Reproduce the entire listing exactly as written, apart from its pictures.
———
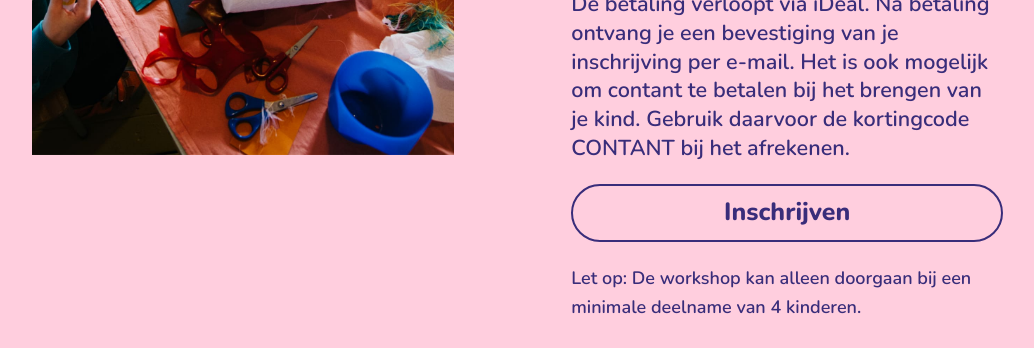
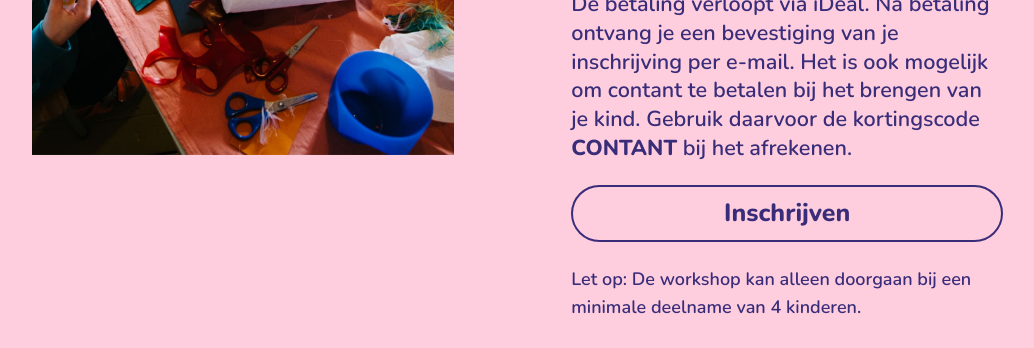
Before and after one commit to holleboom/langliefleren, a Jekyll site: the page built from woensdagmiddagclub/index.md, in a window 1280 px wide and 900 px high, scrolled down 2247 px. Shown: the part 549-897 px from the top of the window, without its empty margins (64-1098 px from the left). Built offline with Jekyll 4.4.1, drawn with Linux system fonts in a browser that asks for light colours; some of the changed text lies outside the part shown.

Commit message:
no message

```diff
--- a/_includes/navigation.html
+++ b/_includes/navigation.html
@@ -1,28 +1,9 @@
-
-<!-- This finds the current page so it can be highlighted. -->
-
-{% for entry in site.data.navigation %}
-{% capture fullurl %}{{ site.baseurl }}{{ entry.url }}{% endcapture %}
-    {% if fullurl == page.url %}
-        {% assign current_page = fullurl %}
-        {% break %}
-    {% elsif page.url contains fullurl %}
-        {% assign current_page = fullurl %}
-    {% endif %}
-{% endfor %}
-
-
 <nav class="container center">
     <ul>
     {% for entry in site.data.navigation %}
-        {% if entry.url == current_page %}
-            {% assign current = ' class="current"' %}
-        {% else %}
-            {% assign current = null %}
-        {% endif %}
         {% assign sublinks = entry.sublinks %}
         {% if sublinks %}
-        <li {{ current }}>
+		<li class="{% if item.url == page.url %}active{% endif %}">
             <a href="{{ site.baseurl }}{{ entry.url }}">{{ entry.title }}</a>
             <ul>
                 {% for sublink in sublinks %}
@@ -31,7 +12,8 @@
             </ul>
         </li>
         {% else %}
-        <li {{ current }}><a href="{{ site.baseurl }}{{ entry.url }}">{{ entry.title }}</a></li>
+		<li class="{% if item.url == page.url %}active{% endif %}">
+			<a href="{{ site.baseurl }}{{ entry.url }}">{{ entry.title }}</a></li>
         {% endif %}
     {% endfor %}
     </ul>
--- a/woensdagmiddagclub/index.md
+++ b/woensdagmiddagclub/index.md
@@ -40,7 +40,7 @@
 Een strippenkaart voor 3 woensdagmiddagclubs kost €42,50.
 Thee, water en diksap is inbegrepen. Zo ook een gezonde snack die samen met de kinderen wordt bereid zoals soep, een smoothie of een fruit- en groentesalade.
 
-De betaling verloopt via iDeal. Na betaling ontvang je een bevestiging van je inschrijving per e-mail. Het is ook mogelijk om contant te betalen bij het brengen van je kind. Gebruik daarvoor de kortingcode CONTANT bij het afrekenen.
+De betaling verloopt via iDeal. Na betaling ontvang je een bevestiging van je inschrijving per e-mail. Het is ook mogelijk om contant te betalen bij het brengen van je kind. Gebruik daarvoor de kortingscode <b>CONTANT</b> bij het afrekenen.
 
 <a href="#" class="cp-button" data-seller="langliefleren" data-checkout="woensdagmiddagclub">Inschrijven</a>
 
```
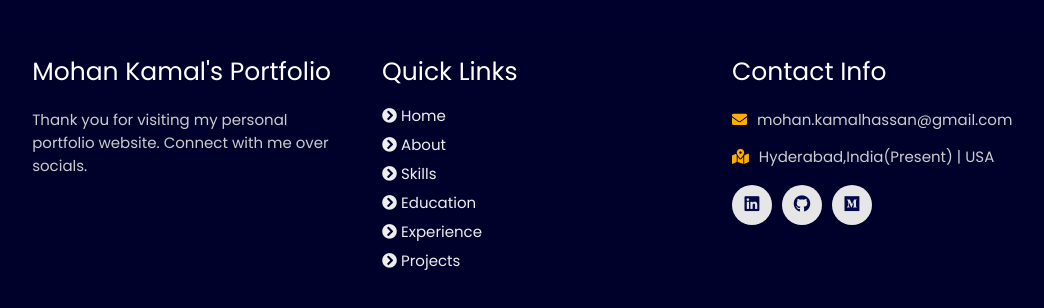
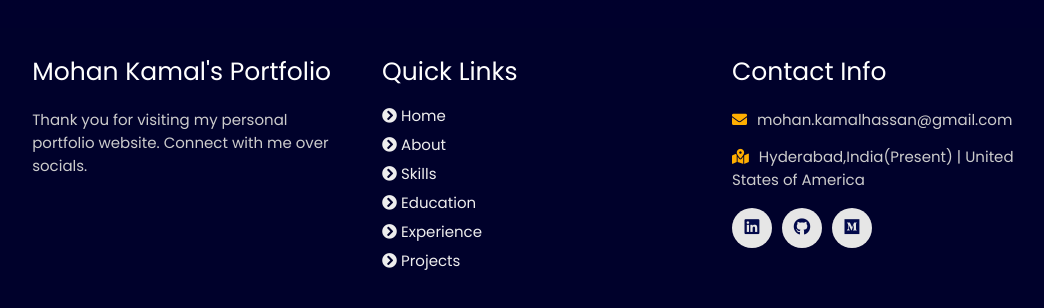
Before and after one commit to mohankamal/portfolio, a plain HTML site: page index.html in a window 1280 px wide. Shown: the part 8879-9187 px from the top of the page, without its empty margins (108-1152 px from the left). Drawn offline with nearby package versions, Linux system fonts and the light colour scheme; no server answers.

Commit message:
index.html

```diff
--- a/index.html
+++ b/index.html
@@ -540,7 +540,7 @@
           <h3>contact info</h3>
           <!--<p> <i class="fas fa-phone"></i>xxx-xxx-xxxx</p>-->
           <p> <i class="fas fa-envelope"></i>mohan.kamalhassan@gmail.com</p>
-          <p> <i class="fas fa-map-marked-alt"></i>Hyderabad,India(Present) | USA </p>
+          <p> <i class="fas fa-map-marked-alt"></i>Hyderabad,India(Present) | United States of America </p>
           <div class="share">
               <a href="https://www.linkedin.com/in/mohankamalhassan/" class="fab fa-linkedin" aria-label="LinkedIn" target="_blank"></a>
               <a href="https://github.com/mohankamal/" class="fab fa-github" aria-label="GitHub" target="_blank"></a>
```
———
**Result of this exercise**
Before and after one commit to holleboom/langliefleren, a Jekyll site: the page built from woensdagmiddagclub/index.md, in a window 1280 px wide and 900 px high, scrolled down 2247 px. Shown: the part 549-897 px from the top of the window, without its empty margins (64-1098 px from the left). Built offline with Jekyll 4.4.1, drawn with Linux system fonts in a browser that asks for light colours; some of the changed text lies outside the part shown.

Commit message:
no message

```diff
--- a/_includes/navigation.html
+++ b/_includes/navigation.html
@@ -1,28 +1,9 @@
-
-<!-- This finds the current page so it can be highlighted. -->
-
-{% for entry in site.data.navigation %}
-{% capture fullurl %}{{ site.baseurl }}{{ entry.url }}{% endcapture %}
-    {% if fullurl == page.url %}
-        {% assign current_page = fullurl %}
-        {% break %}
-    {% elsif page.url contains fullurl %}
-        {% assign current_page = fullurl %}
-    {% endif %}
-{% endfor %}
-
-
 <nav class="container center">
     <ul>
     {% for entry in site.data.navigation %}
-        {% if entry.url == current_page %}
-            {% assign current = ' class="current"' %}
-        {% else %}
-            {% assign current = null %}
-        {% endif %}
         {% assign sublinks = entry.sublinks %}
         {% if sublinks %}
-        <li {{ current }}>
+		<li class="{% if item.url == page.url %}active{% endif %}">
             <a href="{{ site.baseurl }}{{ entry.url }}">{{ entry.title }}</a>
             <ul>
                 {% for sublink in sublinks %}
@@ -31,7 +12,8 @@
             </ul>
         </li>
         {% else %}
-        <li {{ current }}><a href="{{ site.baseurl }}{{ entry.url }}">{{ entry.title }}</a></li>
+		<li class="{% if item.url == page.url %}active{% endif %}">
+			<a href="{{ site.baseurl }}{{ entry.url }}">{{ entry.title }}</a></li>
         {% endif %}
     {% endfor %}
     </ul>
--- a/woensdagmiddagclub/index.md
+++ b/woensdagmiddagclub/index.md
@@ -40,7 +40,7 @@
 Een strippenkaart voor 3 woensdagmiddagclubs kost €42,50.
 Thee, water en diksap is inbegrepen. Zo ook een gezonde snack die samen met de kinderen wordt bereid zoals soep, een smoothie of een fruit- en groentesalade.
 
-De betaling verloopt via iDeal. Na betaling ontvang je een bevestiging van je inschrijving per e-mail. Het is ook mogelijk om contant te betalen bij het brengen van je kind. Gebruik daarvoor de kortingcode CONTANT bij het afrekenen.
+De betaling verloopt via iDeal. Na betaling ontvang je een bevestiging van je inschrijving per e-mail. Het is ook mogelijk om contant te betalen bij het brengen van je kind. Gebruik daarvoor de kortingscode <b>CONTANT</b> bij het afrekenen.
 
 <a href="#" class="cp-button" data-seller="langliefleren" data-checkout="woensdagmiddagclub">Inschrijven</a>
 
```
Before and after one commit to mohankamal/portfolio, a plain HTML site: page index.html in a window 1280 px wide. Shown: the part 8879-9187 px from the top of the page, without its empty margins (108-1152 px from the left). Drawn offline with nearby package versions, Linux system fonts and the light colour scheme; no server answers.

Commit message:
index.html

```diff
--- a/index.html
+++ b/index.html
@@ -540,7 +540,7 @@
           <h3>contact info</h3>
           <!--<p> <i class="fas fa-phone"></i>xxx-xxx-xxxx</p>-->
           <p> <i class="fas fa-envelope"></i>mohan.kamalhassan@gmail.com</p>
-          <p> <i class="fas fa-map-marked-alt"></i>Hyderabad,India(Present) | USA </p>
+          <p> <i class="fas fa-map-marked-alt"></i>Hyderabad,India(Present) | United States of America </p>
           <div class="share">
               <a href="https://www.linkedin.com/in/mohankamalhassan/" class="fab fa-linkedin" aria-label="LinkedIn" target="_blank"></a>
               <a href="https://github.com/mohankamal/" class="fab fa-github" aria-label="GitHub" target="_blank"></a>
```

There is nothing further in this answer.